Activity:
Read the records below. Copy each line where the string "button" occurs.

Web page revision data:
Start of Block
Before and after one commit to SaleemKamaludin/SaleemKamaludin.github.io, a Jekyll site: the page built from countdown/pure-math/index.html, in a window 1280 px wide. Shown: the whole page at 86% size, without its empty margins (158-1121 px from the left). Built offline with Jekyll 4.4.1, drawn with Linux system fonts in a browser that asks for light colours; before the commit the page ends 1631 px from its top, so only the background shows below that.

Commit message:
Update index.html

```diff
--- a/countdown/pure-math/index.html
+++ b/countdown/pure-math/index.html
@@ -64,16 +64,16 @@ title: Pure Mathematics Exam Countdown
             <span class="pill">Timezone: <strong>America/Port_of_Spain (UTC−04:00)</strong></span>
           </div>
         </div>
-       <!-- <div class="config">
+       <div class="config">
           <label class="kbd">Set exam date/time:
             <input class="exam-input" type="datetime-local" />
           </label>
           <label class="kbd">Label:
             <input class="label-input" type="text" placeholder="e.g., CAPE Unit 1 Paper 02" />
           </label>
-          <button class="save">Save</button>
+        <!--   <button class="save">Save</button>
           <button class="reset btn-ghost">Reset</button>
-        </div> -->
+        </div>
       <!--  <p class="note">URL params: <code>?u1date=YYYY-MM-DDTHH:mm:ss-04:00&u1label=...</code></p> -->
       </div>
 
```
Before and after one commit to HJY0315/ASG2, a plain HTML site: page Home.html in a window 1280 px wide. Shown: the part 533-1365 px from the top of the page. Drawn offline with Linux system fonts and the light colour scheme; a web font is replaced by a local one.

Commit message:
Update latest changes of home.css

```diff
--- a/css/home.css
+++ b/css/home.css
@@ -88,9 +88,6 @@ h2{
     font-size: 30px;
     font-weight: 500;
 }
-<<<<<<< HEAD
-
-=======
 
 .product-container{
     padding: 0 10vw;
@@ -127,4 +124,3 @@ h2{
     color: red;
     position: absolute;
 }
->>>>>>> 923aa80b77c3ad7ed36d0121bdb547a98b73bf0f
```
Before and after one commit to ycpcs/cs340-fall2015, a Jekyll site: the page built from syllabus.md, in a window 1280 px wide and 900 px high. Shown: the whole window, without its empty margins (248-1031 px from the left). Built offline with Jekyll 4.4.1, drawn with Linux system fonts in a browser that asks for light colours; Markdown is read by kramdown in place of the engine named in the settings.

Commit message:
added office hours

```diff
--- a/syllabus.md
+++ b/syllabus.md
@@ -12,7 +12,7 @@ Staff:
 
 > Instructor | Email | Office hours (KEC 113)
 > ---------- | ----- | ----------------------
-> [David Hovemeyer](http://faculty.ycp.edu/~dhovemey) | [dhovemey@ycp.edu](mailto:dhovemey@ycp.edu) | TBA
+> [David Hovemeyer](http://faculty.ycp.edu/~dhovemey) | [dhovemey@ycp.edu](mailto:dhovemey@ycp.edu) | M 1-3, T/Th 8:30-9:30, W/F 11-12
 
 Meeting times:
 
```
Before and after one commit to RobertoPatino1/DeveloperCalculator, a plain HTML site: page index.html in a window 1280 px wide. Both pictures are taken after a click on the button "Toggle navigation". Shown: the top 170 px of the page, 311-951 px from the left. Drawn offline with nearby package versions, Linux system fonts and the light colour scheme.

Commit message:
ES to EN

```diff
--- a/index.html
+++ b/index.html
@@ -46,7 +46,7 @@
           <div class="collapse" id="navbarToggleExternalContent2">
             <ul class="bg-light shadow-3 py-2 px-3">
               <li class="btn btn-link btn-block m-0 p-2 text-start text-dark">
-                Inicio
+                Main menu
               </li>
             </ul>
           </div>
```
End of Block
Task answer:
-          <button class="save">Save</button>
+        <!--   <button class="save">Save</button>
           <button class="reset btn-ghost">Reset</button>
Before and after one commit to RobertoPatino1/DeveloperCalculator, a plain HTML site: page index.html in a window 1280 px wide. Both pictures are taken after a click on the button "Toggle navigation". Shown: the top 170 px of the page, 311-951 px from the left. Drawn offline with nearby package versions, Linux system fonts and the light colour scheme.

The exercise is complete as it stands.